Have today's public sector strikes had the desired impact or did they simply fall short?
Prison officers across England, Scotland and Wales have returned to work after their walkout over changes to their retirement age.
Thousands of civil servants will stage strikes over the next three days as part on an ongoing campaign of industrial action in a row over pay, pensions and conditions.
Members of the Public and Commercial Services union (PCS) at public and regulatory bodies including Ofwat, Ofgem, the Food Standards Agency and the Equality and Human Rights Commission will walk out for an hour from 11am today, tomorrow and Friday.
A walkout by Public and Commercial Services (PCS) union members is set to hit workplaces across the UK this afternoon.
Starting at 1pm, PCS members will take part in a half-day strike to tie in with a three month campaign over pay and pension disputes.
PCS general secretary Mark Serwotka said: "These walkouts, following our strike on budget day, are part of an ongoing campaign of industrial action and protests to put pressure on a government that is refusing to even talk to us.
"We have asked for talks but ministers and senior officials have refused, so we are taking action to oppose and shine a light on what are deeply unfair and unnecessary cuts to the living standards of hard-working public servants."
In response to today's strikes at more than 300 crown Post Offices nationwide, the Post Office issued the following statement:
– Post Office spokesperson
"Crown branches are currently losing £40 million per year and this is being subsidised by public money.
This cannot continue.
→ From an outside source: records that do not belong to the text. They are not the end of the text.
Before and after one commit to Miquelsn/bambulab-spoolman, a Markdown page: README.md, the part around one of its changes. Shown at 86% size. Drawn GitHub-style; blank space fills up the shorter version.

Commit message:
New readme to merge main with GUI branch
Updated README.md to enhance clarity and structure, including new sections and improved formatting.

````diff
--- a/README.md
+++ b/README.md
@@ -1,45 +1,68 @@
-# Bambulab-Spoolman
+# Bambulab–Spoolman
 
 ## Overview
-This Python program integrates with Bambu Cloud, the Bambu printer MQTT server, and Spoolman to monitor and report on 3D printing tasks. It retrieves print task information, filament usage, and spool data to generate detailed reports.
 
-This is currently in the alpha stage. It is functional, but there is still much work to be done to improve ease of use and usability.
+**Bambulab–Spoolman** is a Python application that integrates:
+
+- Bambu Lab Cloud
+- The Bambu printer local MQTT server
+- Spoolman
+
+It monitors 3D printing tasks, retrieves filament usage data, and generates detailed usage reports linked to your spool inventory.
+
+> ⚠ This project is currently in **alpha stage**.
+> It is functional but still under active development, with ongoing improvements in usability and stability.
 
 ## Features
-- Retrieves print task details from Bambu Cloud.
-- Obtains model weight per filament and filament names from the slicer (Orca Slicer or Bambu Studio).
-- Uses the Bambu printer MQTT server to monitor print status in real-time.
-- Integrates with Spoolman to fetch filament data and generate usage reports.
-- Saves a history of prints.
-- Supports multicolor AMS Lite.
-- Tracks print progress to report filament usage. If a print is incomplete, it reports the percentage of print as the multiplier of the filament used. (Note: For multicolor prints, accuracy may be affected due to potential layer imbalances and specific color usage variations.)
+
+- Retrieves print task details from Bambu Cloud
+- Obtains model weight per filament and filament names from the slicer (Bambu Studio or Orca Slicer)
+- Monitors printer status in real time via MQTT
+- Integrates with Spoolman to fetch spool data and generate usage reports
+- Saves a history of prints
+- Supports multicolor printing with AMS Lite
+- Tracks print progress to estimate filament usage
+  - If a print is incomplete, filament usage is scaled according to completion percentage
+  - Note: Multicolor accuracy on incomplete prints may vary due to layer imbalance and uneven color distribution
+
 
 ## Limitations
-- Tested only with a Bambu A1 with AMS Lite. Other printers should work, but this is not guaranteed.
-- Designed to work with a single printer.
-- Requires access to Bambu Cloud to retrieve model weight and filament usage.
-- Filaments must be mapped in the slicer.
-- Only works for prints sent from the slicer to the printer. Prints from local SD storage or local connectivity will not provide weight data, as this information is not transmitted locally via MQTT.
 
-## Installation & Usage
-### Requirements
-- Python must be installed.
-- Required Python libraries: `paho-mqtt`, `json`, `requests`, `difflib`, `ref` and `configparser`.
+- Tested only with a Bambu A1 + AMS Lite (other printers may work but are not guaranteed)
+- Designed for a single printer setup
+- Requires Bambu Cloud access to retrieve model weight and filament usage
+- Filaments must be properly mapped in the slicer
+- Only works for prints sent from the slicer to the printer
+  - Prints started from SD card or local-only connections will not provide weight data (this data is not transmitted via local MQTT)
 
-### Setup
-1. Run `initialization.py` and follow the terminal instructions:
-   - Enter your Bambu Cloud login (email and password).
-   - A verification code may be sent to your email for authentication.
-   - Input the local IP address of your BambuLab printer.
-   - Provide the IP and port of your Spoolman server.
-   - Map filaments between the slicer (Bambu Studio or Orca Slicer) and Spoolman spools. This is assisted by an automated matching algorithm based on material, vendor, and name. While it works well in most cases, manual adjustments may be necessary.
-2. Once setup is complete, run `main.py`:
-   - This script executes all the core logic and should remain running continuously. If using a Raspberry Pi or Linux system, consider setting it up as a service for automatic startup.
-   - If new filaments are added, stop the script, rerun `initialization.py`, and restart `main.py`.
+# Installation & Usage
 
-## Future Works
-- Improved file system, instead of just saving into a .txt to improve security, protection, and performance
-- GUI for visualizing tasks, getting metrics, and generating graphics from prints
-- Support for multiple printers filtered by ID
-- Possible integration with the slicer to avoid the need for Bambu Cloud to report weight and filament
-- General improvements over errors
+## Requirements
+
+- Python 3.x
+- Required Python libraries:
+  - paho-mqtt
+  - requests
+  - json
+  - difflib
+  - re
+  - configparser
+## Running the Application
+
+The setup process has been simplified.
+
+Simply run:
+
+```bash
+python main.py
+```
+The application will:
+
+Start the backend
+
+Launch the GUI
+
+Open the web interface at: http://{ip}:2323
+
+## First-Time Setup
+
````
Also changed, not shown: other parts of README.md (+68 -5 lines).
We are committed to the Post Office remaining a key part of UK high streets and our plans ensure this will happen."
As well as opposing branch closures, the CWU are also demanding an end to pay-freezes for its members.
And stress that unless an offer is forthcoming, more industrial action could be on the cards."
The Communication Workers Union (CWU) claims that plans to close or franchise 70 of the UK’s biggest post offices - known as the Crown network - will affect hundreds of jobs.
Dave Ward, the CWU's deputy general secretary, said, "Our Post Office members are standing up against destructive plans which would slash 20% of the Crown network and are simply asking for fair treatment and job security.
"The Post Office's plans are short-sighted and would rob the network of the most productive offices while simultaneously putting hundreds of jobs at risk and potentially damaging local economies.
“We'd like to see a better vision for a successful network which maintains services in the heart of communities alongside quality jobs.
"We're confident this could be achieved if Post Office management would agree to negotiations".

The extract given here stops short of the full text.